Observing marine mammal populations continuously over the expansive ocean areas they inhabit has been challenging. Northeastern University’s Purnima Ratilal and colleagues turned to a technique called passive ocean acoustic waveguide remote sensing to map the vocalizations and spatial distributions of diverse dolphin and whale species – including blue, fin, humpback, sei, minke, sperm, pilot, and killer whales – over a 100,000-kilometer-square herring feeding ground in the Gulf of Maine. The acoustic recordings were obtained using a 160-hydrophone array that was towed by a research vessel along designated tracks north of Georges Bank from September 19 to October 6 of 2006. That coincided with the annual herring spawning period.
By instantaneously detecting, localizing, and classifying marine mammal vocalizations from multiple species, the team found that predators divide the shoal into overlapping foraging sectors – which are species-specific but with varying degrees of spatial overlap. And these sectors are maintained for at least two weeks of the herring spawning period. The vocalization rates of all the marine mammals studied here follow a 24-hour cycle, with some being more vocal at night and others during the daytime.

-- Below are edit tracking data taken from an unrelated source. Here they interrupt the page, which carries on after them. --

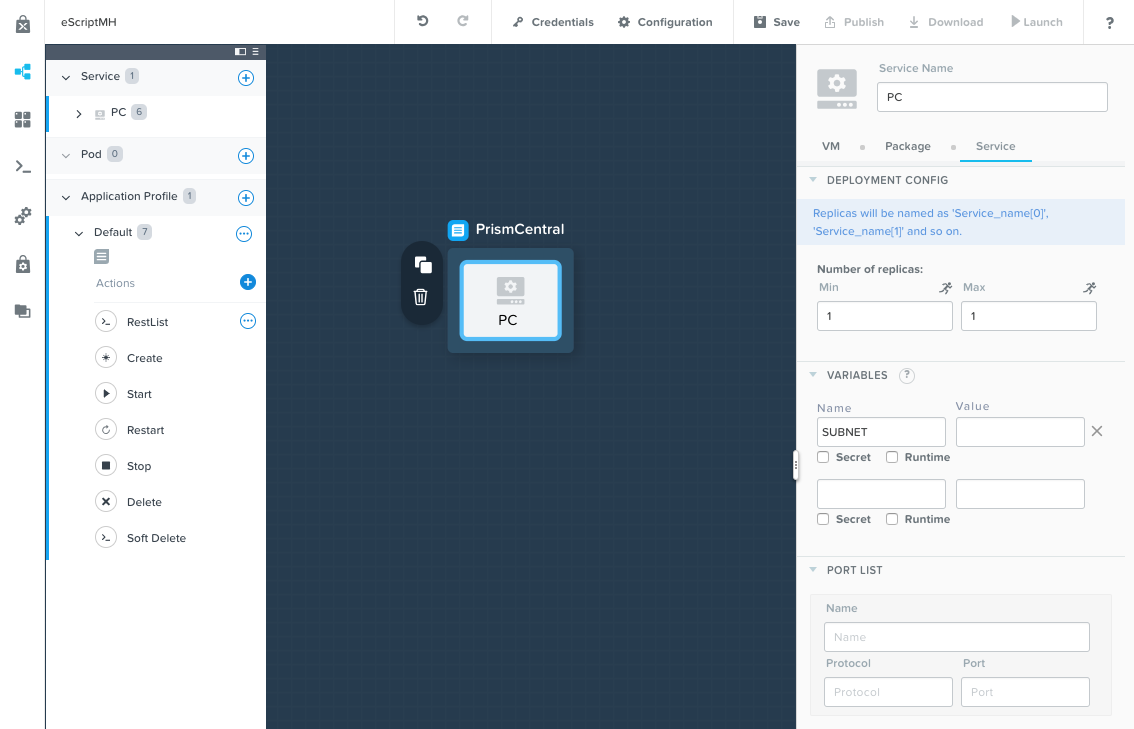
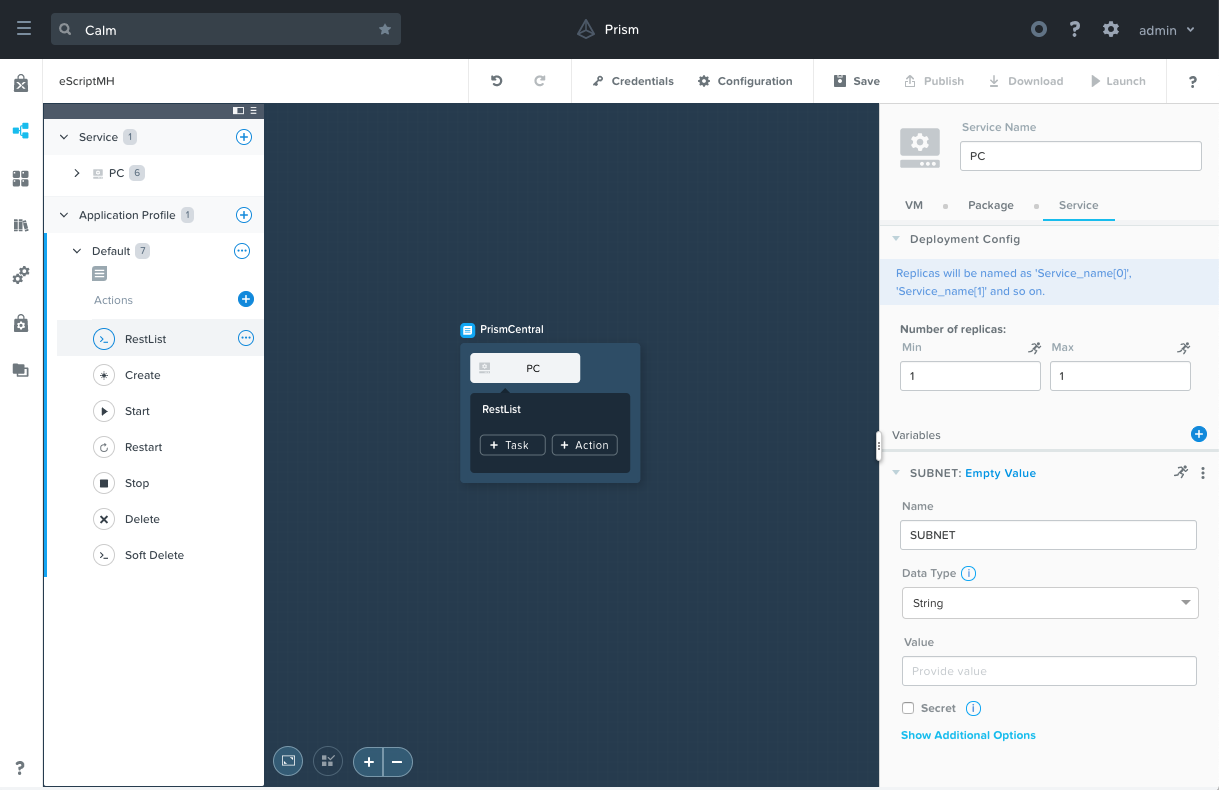
Updated Calm_escript lab for 5.7/2.7.1

diff --git a/calm_escript/calm_escript.rst b/calm_escript/calm_escript.rst
@@ -34,9 +34,9 @@ This lab assumes basic familiarity with Nutanix Calm.
 
 #. Fill out the following fields and click **Proceed**:
 
-   - **Name** - *Initials*\ -EScript
+   - **Name** - *Initials*-EScript
    - **Description** - My First EScript Blueprint
-   - **Project** - default
+   - **Project** - *Initials*-Calm
 
 #. From the toolbar along the top of the blueprint, click **Credentials**.
 
@@ -45,7 +45,7 @@ This lab assumes basic familiarity with Nutanix Calm.
    - **Credential Name** - PC_Creds
    - **Username** - admin
    - **Secret Type** - Password
-   - **Password** - techX2019!
+   - **Password** - *Your Prism Central admin Password*
 
    .. figure:: images/credentials.png
 
@@ -108,8 +108,9 @@ In this exercise, we're going to be creating a custom action for our application
 #. On the **Configuration Pane** to the right, name the action **RESTList**, and add a single variable:
 
    - **Name** - kind
+   - **Data Type** - String
    - **Value** - apps
-   - Select **Runtime**
+   - Select **Runtime** by toggling the running man icon in the upper right to blue
 
    .. figure:: images/restlist.png
 
@@ -194,7 +195,7 @@ In this exercise, we're going to create an additional custom action to make a di
      if resp.ok:
 
       # Cycle through the project "entities", and check if its name matches the current project
-      for project in json.loads(resp.content)['entities']:
+      for project in json.loads(resp.content)['entities']:  
         if project['spec']['name'] == '@@{calm_project_name}@@':
 
           # If there's a default subnet reference, print UUID to set variable and exit success, otherwise error out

With so many marine mammals, mix-ups can happen – especially for the smaller toothed whales. “But our study shows that there is much higher likelihood that individuals from the same species will tend to group together,” Ratilal tells IFLScience in an email. “That could be the reason for their focused species-specific feeding areas.”
These findings add to our knowledge of the dynamics (in both time and space) of the combined foraging activities of multiple marine mammal species in the vicinity of an extensive fish prey field – which turned out to be a massive ecological hotspot. The researchers hope that their findings will improve the understanding of our impacts on marine protected species and help with the management of their ecosystems.
A humpback whale photographed during the Ocean Acoustic Waveguide Remote Sensing Gulf of Maine Fall 2006 Experiment. Michael T. Einhorn